John Minor, quoting assiduously, runs his pop psychology targets to ground. He says of Denise Beckfield, “Was Beckfield simply ignorant of the history of the thinking that underpins her book (‘Master Your Panic And Take Back Your Life’)? Or was her writing a particularly breathtaking example of chutzpah? We’ll never know,” And this reader can’t help thinking (and not only here): Well, why will we never know? If one of the intentions of “Under The Influence” is to imply plagiarism or at least over-indulgent borrowings left and right, isn’t there a journalistic obligation to put the question to the authors critiqued? To ask simply: “Why have you not acknowledged your debt to Albert Ellis?” I’d like to read the replies.
Minor has a good chapter on Ellis as scientific-practitioner. But, like Velten, he has little time for psychologists who claim inspiration from Zen. Velten goes so far as to suggest that Western psychologists professing Zen influences are generally hacks and frauds: “If we got our ideas from Ellis our Rogers but attribute them to Buddha or various conveniently unpublished Zen masters…we can piously bask in the freedom from criticism afforded by pretense to non-Westernism, cultural diversity and spirituality.” John Minor seeks to blast through this smokescreen in the case of Marsha Linehan and her Dialectical Behavior Therapy. “Is it true that Linehan’s writings about acceptance of self and external reality(… ) are really something new in psychotherapy? Do her ideas go beyond practices that have been standard in counseling for half a century? No they do not. Were Linehan’s claims not cloaked in the Emperor’s New Zen Buddhist Clothes they would be laughed at openly.” Not many punches pulled in this lively book which also has an undertone of exasperation as the authors confront Ellis’s unflappable REBT-fueled cool: here they are, associates and friends, concertedly indignant on behalf of an author-psychologist capable of penning blurbs for the very writers who copied him!
The overriding value of “Under The Influence” is that it keeps bringing us back to Ellis’s ideas and innovations and intellectual independence. It also offers facts and historical details that will be new to many. I was previously unaware, for instance, of the existence of a book length Ellis manuscript entitled “The Art of Not Being Unhappy” , written in 1936 and still unpublished, a self-help volume that predates the “official” formulation of Rational Therapy by 30 years. There is also tantalizing reference to an “unpublished 747 page autobiographical novel”, “Youth Against The World”, written when Ellis was only 19, which apparently also maps out some of the philosophical foundations of REBT. According to Ricks Warren, “cognitive restructuring and skills rehearsal” were already consciously employed by the young Ellis. I hope to read more about these early works in Emmett Velten’s forthcoming biography, “Albert Ellis, American Revolutionary”, publication of which is currently scheduled for 2009.

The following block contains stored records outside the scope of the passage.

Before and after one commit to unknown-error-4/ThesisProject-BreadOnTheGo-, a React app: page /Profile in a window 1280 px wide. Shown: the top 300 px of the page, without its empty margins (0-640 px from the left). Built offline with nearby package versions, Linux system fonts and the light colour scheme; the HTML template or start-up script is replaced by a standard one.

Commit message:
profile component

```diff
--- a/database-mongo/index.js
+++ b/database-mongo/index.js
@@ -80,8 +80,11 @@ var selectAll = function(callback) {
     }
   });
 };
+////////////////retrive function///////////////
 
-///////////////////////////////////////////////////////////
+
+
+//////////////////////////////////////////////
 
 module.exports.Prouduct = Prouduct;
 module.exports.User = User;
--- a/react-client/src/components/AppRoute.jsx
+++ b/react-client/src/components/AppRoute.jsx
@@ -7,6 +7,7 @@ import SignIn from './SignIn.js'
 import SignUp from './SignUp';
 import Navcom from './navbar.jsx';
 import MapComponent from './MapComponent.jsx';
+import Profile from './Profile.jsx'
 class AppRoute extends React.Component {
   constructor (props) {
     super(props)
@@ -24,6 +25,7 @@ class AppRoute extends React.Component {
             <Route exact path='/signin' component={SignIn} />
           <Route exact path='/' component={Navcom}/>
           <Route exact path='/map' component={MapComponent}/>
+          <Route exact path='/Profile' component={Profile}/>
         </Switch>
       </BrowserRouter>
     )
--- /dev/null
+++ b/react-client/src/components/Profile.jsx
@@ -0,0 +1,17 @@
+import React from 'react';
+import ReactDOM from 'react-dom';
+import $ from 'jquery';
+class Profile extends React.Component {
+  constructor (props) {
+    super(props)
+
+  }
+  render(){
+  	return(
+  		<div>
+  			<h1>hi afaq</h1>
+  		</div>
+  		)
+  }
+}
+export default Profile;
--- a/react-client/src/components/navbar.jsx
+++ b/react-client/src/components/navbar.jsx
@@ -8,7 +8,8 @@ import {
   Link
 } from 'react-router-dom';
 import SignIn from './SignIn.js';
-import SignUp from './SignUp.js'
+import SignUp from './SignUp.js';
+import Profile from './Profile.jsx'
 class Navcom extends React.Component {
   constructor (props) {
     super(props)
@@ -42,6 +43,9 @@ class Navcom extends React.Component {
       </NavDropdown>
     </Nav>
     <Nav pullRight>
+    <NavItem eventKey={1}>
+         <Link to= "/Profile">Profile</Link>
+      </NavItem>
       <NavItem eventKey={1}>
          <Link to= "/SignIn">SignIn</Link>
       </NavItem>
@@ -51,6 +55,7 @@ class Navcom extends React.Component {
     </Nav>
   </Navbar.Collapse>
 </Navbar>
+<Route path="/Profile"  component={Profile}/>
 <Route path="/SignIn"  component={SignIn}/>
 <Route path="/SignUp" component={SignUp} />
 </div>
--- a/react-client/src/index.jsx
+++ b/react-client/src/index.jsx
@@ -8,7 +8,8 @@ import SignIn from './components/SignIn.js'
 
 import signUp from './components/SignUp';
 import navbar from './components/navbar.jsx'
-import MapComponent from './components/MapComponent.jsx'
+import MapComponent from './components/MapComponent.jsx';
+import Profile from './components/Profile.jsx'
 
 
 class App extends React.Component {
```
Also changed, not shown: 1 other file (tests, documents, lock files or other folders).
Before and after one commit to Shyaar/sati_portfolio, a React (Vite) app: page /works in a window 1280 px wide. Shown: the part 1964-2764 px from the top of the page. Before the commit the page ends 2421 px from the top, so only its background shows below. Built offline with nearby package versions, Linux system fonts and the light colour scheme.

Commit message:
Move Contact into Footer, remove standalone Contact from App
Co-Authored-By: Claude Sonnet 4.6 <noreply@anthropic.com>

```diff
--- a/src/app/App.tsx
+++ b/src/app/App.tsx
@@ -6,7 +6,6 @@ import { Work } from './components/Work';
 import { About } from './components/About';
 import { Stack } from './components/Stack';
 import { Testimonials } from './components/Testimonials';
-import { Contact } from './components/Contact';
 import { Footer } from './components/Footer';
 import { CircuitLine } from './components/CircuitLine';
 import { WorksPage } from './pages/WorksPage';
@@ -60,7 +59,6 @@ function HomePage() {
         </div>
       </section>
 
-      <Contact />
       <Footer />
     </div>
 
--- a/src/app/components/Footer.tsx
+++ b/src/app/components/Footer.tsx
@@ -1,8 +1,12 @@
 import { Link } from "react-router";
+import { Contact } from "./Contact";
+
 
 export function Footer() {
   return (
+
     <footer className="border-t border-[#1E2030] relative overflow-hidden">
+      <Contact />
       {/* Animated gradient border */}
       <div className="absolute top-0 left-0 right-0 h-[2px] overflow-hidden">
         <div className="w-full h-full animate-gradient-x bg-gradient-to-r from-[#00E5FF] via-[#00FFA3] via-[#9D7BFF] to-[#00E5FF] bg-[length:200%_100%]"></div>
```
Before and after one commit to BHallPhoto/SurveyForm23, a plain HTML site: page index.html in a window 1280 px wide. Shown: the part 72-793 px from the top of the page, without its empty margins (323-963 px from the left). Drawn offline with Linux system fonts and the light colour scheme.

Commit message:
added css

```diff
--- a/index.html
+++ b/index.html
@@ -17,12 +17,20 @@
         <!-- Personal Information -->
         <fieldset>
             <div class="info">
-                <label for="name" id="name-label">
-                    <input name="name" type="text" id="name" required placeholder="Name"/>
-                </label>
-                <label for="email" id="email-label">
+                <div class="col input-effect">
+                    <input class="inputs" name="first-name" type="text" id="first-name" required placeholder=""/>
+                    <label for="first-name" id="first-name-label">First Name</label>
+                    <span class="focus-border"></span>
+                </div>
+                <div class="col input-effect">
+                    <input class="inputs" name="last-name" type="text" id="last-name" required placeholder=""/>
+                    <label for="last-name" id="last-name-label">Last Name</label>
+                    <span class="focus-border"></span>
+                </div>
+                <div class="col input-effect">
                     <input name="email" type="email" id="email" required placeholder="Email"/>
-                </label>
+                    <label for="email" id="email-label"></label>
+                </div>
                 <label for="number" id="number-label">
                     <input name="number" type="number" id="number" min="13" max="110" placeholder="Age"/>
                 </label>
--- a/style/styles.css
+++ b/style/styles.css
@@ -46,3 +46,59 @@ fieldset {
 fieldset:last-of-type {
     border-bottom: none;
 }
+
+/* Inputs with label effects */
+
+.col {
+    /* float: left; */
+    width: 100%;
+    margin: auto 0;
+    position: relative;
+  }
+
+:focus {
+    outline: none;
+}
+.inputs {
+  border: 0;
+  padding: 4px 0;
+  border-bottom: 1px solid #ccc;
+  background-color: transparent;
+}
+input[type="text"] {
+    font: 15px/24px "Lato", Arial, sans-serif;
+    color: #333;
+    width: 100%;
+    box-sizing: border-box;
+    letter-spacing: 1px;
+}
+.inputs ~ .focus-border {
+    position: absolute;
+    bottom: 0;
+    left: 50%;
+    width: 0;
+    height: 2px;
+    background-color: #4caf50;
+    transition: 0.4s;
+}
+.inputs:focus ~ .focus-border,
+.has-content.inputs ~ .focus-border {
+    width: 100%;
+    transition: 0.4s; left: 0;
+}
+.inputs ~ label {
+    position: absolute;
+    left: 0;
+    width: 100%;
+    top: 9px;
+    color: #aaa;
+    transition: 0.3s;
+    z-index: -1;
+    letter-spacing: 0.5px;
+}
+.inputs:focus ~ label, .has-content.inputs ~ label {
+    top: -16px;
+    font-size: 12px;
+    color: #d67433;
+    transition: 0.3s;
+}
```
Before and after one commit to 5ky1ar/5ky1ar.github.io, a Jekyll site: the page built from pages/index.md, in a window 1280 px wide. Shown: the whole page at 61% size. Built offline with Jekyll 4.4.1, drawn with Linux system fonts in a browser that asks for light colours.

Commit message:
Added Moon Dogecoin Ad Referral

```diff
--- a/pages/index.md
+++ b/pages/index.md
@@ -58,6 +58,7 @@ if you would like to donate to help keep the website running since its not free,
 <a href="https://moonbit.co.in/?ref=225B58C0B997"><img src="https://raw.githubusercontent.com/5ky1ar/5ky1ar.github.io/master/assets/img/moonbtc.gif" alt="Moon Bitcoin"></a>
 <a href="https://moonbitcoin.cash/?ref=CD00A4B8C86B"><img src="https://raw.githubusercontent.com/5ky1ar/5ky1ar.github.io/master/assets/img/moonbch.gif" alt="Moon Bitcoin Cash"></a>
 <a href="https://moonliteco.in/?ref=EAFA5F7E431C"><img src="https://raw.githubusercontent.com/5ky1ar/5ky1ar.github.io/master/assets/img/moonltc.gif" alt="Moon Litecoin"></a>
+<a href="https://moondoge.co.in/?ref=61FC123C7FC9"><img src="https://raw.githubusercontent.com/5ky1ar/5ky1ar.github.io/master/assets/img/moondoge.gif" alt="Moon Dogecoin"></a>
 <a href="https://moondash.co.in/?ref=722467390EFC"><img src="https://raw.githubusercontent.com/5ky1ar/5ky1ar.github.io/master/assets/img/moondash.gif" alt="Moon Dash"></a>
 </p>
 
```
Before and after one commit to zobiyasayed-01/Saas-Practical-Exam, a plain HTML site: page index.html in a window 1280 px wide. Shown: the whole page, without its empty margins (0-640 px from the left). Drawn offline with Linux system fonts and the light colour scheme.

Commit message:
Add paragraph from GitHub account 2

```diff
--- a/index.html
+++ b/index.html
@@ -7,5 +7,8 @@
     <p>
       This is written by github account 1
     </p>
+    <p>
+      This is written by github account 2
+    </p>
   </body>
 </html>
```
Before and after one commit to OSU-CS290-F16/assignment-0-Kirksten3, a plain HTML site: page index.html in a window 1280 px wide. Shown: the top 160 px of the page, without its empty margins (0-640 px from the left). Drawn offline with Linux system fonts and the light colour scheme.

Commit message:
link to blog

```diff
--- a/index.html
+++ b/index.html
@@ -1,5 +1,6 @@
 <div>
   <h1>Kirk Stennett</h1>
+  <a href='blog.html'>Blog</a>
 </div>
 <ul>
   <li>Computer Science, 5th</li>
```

“Under the Influence: Reflections of Albert Ellis in the Work of Others”, edited by Emmett Velten, PhD, is published by See Sharp Press, LLC of Tucson, Arizona. The contributing writers are John Minor, Hank Robb, Ricks Warren, James McMahon, John Viterito, Nando Pelusi, Joseph Pedoto, I.J Barrish and Albert Ellis. Introduction by Michael Mahone, foreword by Sam Klarreich.